Kcron will open and you’ll see the default menu. You should see two categories in the main area: “Tasks” and “Variables”
Variables identifies items you can set to help with your task scheduling. For instance, say you want a custom variable to stand for one users’ desktop…so you’d set the PATH variable to their /desktop. Now remember, when you set this variable, Kcron will use in in lieu of the normal path. There are also other variables you can set. There is extended help on variables in the Kcron handbook. For now though, let’s look at the other item on our list…and, subsequently, the meat and potatoes of what Kcron does. Tasks.
With Tasks, you setup the command you want to execute. This can be something simple like mailing you out a synopsis of logs or even nmap penetration scans. It’s up to you what you want to do with it. We’ll start with something extemely simple to show how Kcron works.
Highlight “Tasks” then select the Edit menu and choose “New”

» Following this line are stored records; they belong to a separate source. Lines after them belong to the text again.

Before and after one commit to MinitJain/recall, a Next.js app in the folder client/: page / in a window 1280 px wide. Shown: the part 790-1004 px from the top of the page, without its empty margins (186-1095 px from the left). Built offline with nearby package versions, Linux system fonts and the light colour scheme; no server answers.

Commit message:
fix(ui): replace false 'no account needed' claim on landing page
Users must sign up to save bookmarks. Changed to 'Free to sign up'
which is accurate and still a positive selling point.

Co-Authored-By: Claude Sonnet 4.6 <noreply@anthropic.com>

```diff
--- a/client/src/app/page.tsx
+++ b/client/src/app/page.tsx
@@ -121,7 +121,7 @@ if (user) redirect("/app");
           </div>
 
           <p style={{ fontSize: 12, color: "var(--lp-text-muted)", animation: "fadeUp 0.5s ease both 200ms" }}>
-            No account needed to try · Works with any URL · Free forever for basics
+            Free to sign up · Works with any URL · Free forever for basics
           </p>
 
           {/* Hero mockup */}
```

This should bring up a new task menu. Glancing over this menu, you can see that things are pretty self explanatory. You have dates and times, options for repeating weekly, monthly, or daily. Basically, it’s spelled out for you. This is much easier than the old way of doing crontabs where one had to enter into the crontab file and place asterisk after asterisk and remember what each one of those asterisks meant and try to keep one’s place with all the asterisks to remember which placeholder to flag to enable the cron. Now, it’s as easy as point and click.

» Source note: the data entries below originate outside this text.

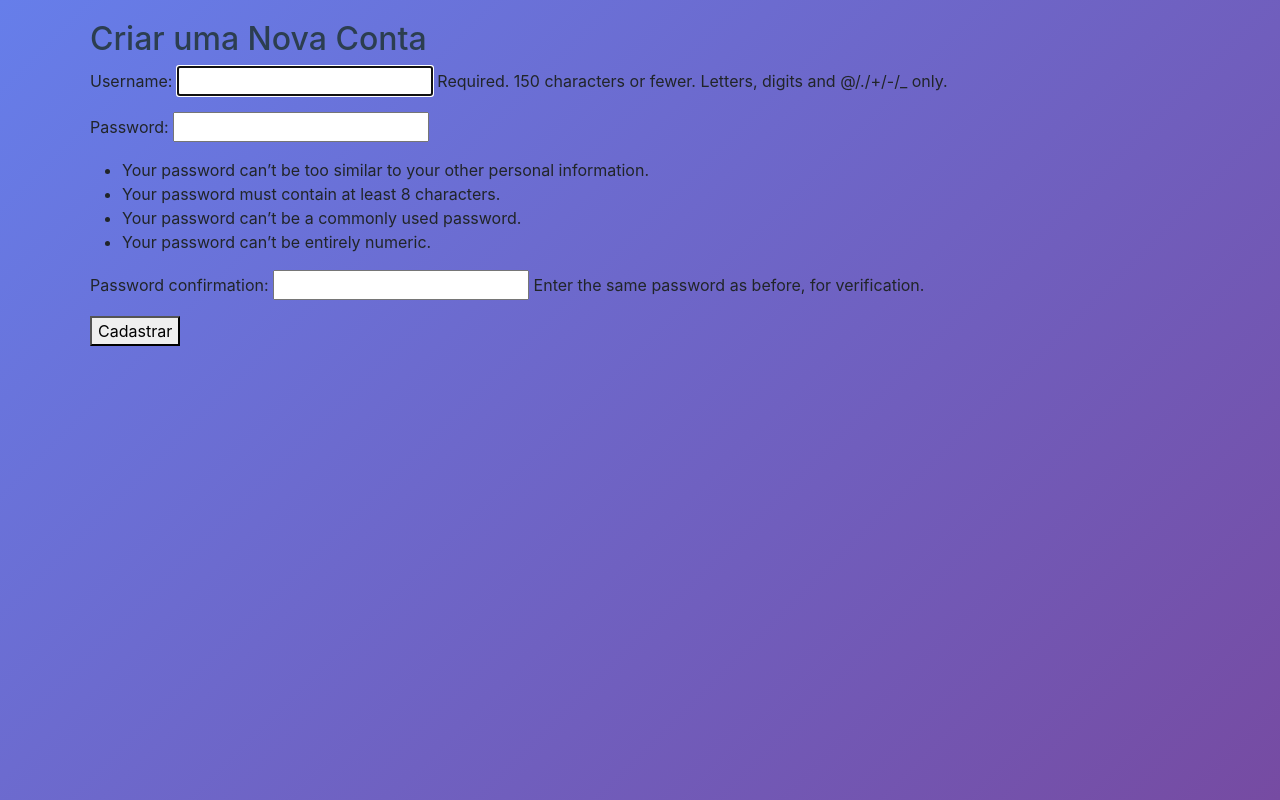
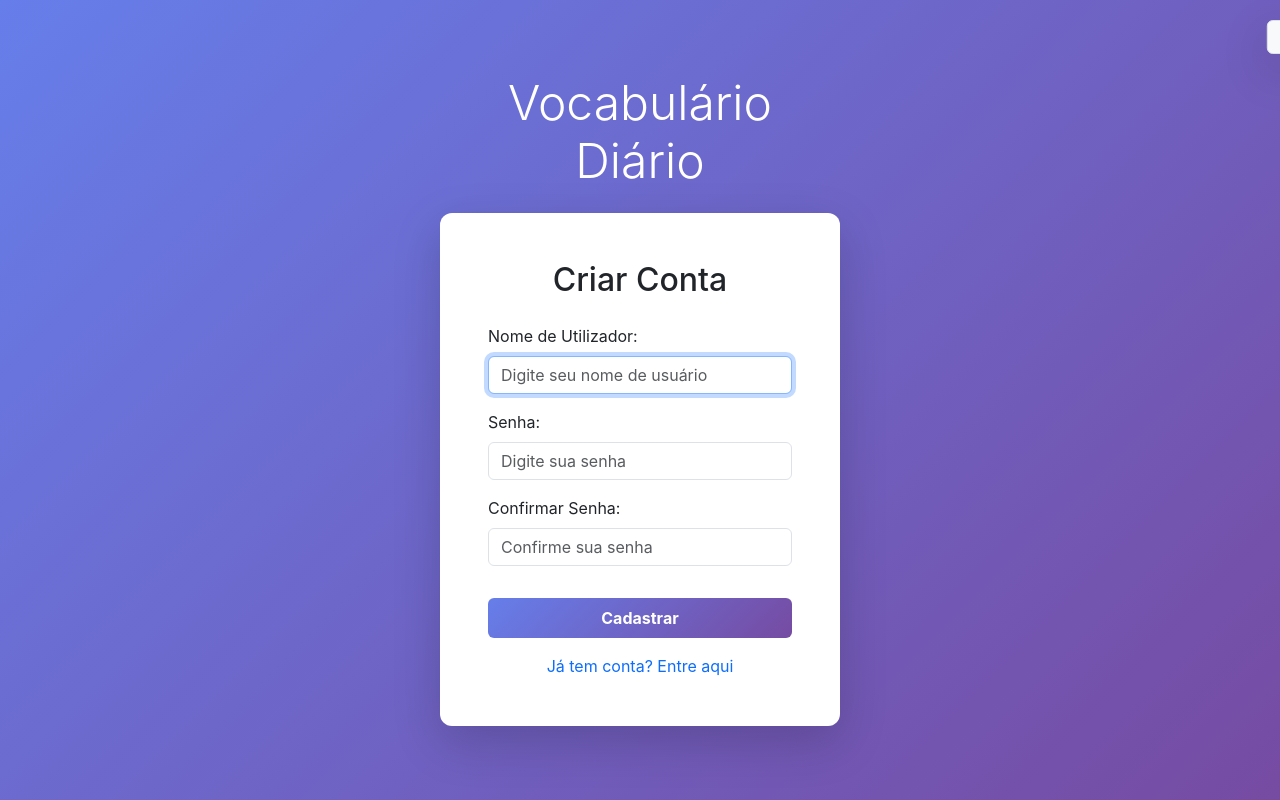
Before and after one commit to Maiquel-Devs/Vocabulario_Diario, a Django app: page /contas/cadastro/ in a window 1280 px wide. Run offline with Django 5.2, Linux system fonts and the light colour scheme.

Commit message:
Mudanças

```diff
--- a/vocabulario_diario/learning/templates/base.html
+++ b/vocabulario_diario/learning/templates/base.html
@@ -10,46 +10,52 @@
             background: linear-gradient(135deg, #667eea 0%, #764ba2 100%);
             min-height: 100vh;
             font-family: -apple-system, BlinkMacSystemFont, "Segoe UI", Roboto, sans-serif;
-            padding-top: 20px;
-            padding-bottom: 20px;
         }
-
-        /* --- MUDANÇA AQUI --- */
-        /* Aumentei o max-width de 900px para 1100px para alargar a área de conteúdo */
-        .page-container {
-            max-width: 1100px;
-            margin: auto;
-        }
-
         .card { border: none; border-radius: 12px; }
-        h1, h2, h3, h4 { color: #2c3e50; }
-        .stat-number { font-size: 2.2rem; font-weight: bold; color: #667eea; }
-        .word-display { font-size: 2.5rem; font-weight: bold; }
-
-        .button, button.btn {
-            font-weight: bold;
-            text-decoration: none;
-            cursor: pointer;
-            transition: transform 0.2s, box-shadow 0.2s;
-        }
         .gradient-btn {
             background: linear-gradient(135deg, #667eea 0%, #764ba2 100%);
             border: none;
-            color: white !important;
+            color: #fff !important;
+            font-weight: bold;
+            transition: transform 0.2s, box-shadow 0.2s;
         }
         .gradient-btn:hover {
             transform: translateY(-2px);
             box-shadow: 0 4px 15px rgba(0,0,0,0.2);
         }
+        .toast-custom {
+            position: fixed; top: 20px; right: 20px; z-index: 1050;
+            transform: translateX(120%); transition: transform 0.4s ease-in-out;
+        }
+        .toast-custom.show { transform: translateX(0); }
+        .stat-number { font-size: 2.5rem; font-weight: bold; color: #667eea; }
+        .word-display { font-size: 3rem; font-weight: bold; }
+        .feedback p { margin-bottom: 0.5rem; }
+        @media (max-width: 768px) {
+            .word-display { font-size: 2rem; }
+        }
     </style>
     {% block extra_css %}{% endblock %}
 </head>
 <body>
-    <div class="page-container">
-        {% block content %}{% endblock %}
+    <!-- Toast de Notificação Global -->
+    <div id="toast" class="toast-custom bg-light border rounded shadow-lg">
+        <div id="toast-content" class="p-3"></div>
     </div>
+    {% block content %}{% endblock %}
     <script src="https://cdn.jsdelivr.net/npm/bootstrap@5.3.2/dist/js/bootstrap.bundle.min.js"></script>
     <script src="https://cdn.jsdelivr.net/npm/chart.js"></script>
+    <script>
+    // Função global para mostrar toast
+    function showToast(message, type = 'success') {
+        const toast = document.getElementById('toast');
+        const content = document.getElementById('toast-content');
+        content.textContent = message;
+        toast.className = `toast-custom border rounded shadow-lg ${type === 'error' ? 'bg-danger text-white' : 'bg-success text-white'}`;
+        toast.classList.add('show');
+        setTimeout(() => toast.classList.remove('show'), 3000);
+    }
+    </script>
     {% block script %}{% endblock script %}
 </body>
 </html>
--- a/vocabulario_diario/learning/templates/registration/signup.html
+++ b/vocabulario_diario/learning/templates/registration/signup.html
@@ -1,12 +1,52 @@
 {% extends "base.html" %}
 
-{% block title %}Criar uma Conta{% endblock %}
+{% block title %}Criar Conta{% endblock %}
+
+{% block extra_css %}
+<style>
+    .auth-card {
+        max-width: 400px;
+        margin: 0 auto;
+    }
+    .signup-vertical-center {
+        min-height: 100vh;
+        display: flex;
+        align-items: center;
+        justify-content: center;
+    }
+</style>
+{% endblock %}
 
 {% block content %}
-  <h2>Criar uma Nova Conta</h2>
-  <form method="post">
-    {% csrf_token %}
-    {{ form.as_p }}
-    <button type="submit">Cadastrar</button>
-  </form>
+<div class="container signup-vertical-center">
+    <div class="auth-card w-100">
+        <div class="text-center mb-4">
+            <h1 class="text-white display-5 fw-light">Vocabulário Diário</h1>
+        </div>
+        <div class="card shadow-lg border-0">
+            <div class="card-body p-4 p-sm-5">
+                <h2 class="card-title text-center mb-4">Criar Conta</h2>
+                <form method="post" autocomplete="off">
+                    {% csrf_token %}
+                    <div class="mb-3">
+                        <label for="id_username" class="form-label">Nome de Utilizador:</label>
+                        <input type="text" name="username" class="form-control" id="id_username" placeholder="Digite seu nome de usuário" required autofocus>
+                    </div>
+                    <div class="mb-3">
+                        <label for="id_password1" class="form-label">Senha:</label>
+                        <input type="password" name="password1" class="form-control" id="id_password1" placeholder="Digite sua senha" required>
+                    </div>
+                    <div class="mb-3">
+                        <label for="id_password2" class="form-label">Confirmar Senha:</label>
+                        <input type="password" name="password2" class="form-control" id="id_password2" placeholder="Confirme sua senha" required>
+                    </div>
+                    <button type="submit" class="btn gradient-btn text-white w-100 py-2 mt-3">Cadastrar</button>
+                </form>
+                <div class="text-center mt-3">
+                    <a href="{% url 'login' %}" class="text-decoration-none">Já tem conta? Entre aqui</a>
+                </div>
+            </div>
+        </div>
+    </div>
+</div>
 {% endblock %}
```
Also changed, not shown: vocabulario_diario/learning/templates/registration/login.html (+20 -25 lines).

For training purposes, we’ll setup a task that should already be setup by default in most distributions…we’ll schedule an index update for file location purposes. Just like windows uses indexing service, Linux has a built in ‘indexer’ (term is used loosely here because it is really a database of your filesystem) that we can populate and update…which you’ll want to do, especially if you install many updates. As stated earlier, this task should already be scheduled in most distributions by default. Let’s practice though by setting it up to run. Looking at the window we opened in the previous paragraph, enter in the comments “My First Linux Task – Updatedb”. Next, for the command, enter “/usr/sbin/updatedb”. Now choose when you want to run it. I chose every Wednesday of each and every month at 9:30 AM. After I set this, I choose “Ok”. Now we must save the task.
You can get more creative and add your own custom paths or mail addresses by using variables. As you can see in the screenshot above, I’ve input my mail address in case I want my cron output mailed to me.

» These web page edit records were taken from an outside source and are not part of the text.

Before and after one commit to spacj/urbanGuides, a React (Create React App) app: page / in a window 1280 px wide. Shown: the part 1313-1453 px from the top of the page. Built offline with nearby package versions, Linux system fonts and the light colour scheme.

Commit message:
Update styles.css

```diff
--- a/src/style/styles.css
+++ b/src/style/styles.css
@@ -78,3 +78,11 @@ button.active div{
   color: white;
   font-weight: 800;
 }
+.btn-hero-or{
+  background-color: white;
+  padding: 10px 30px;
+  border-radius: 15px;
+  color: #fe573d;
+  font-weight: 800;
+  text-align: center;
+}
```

Remember, as long as you know the command that you want to do, you just place it in the blank, schedule it, make sure the enable box is checked, and save. For instance, say you want to backup your files for linux to your windows share. You could use the following command to back things up into a handy tar archive:
cd /home/devnet;tar -cvf – * | tar -C /mnt/windows/share/backup -xv
The only limitation is knowledge. If ever you are in doubt of what a certain function entails, open up the Kcron handbook. It might not answer your question but you can get pointed in the right direction. Another good resource would be the developers. If there is one thing I know about KDE its that the developers are always willing answer a rogue question about the functionality of their application.
You can find both the programmers/developers of Kcron and the Kcron handbook under the help menu. Please remember that developers can answer questions about the application but are not there to come up with custom commands for you to use in Kcron…you’ll have to do that legwork yourself! Hopefully, this will get you started scheduling your own backups and tasks.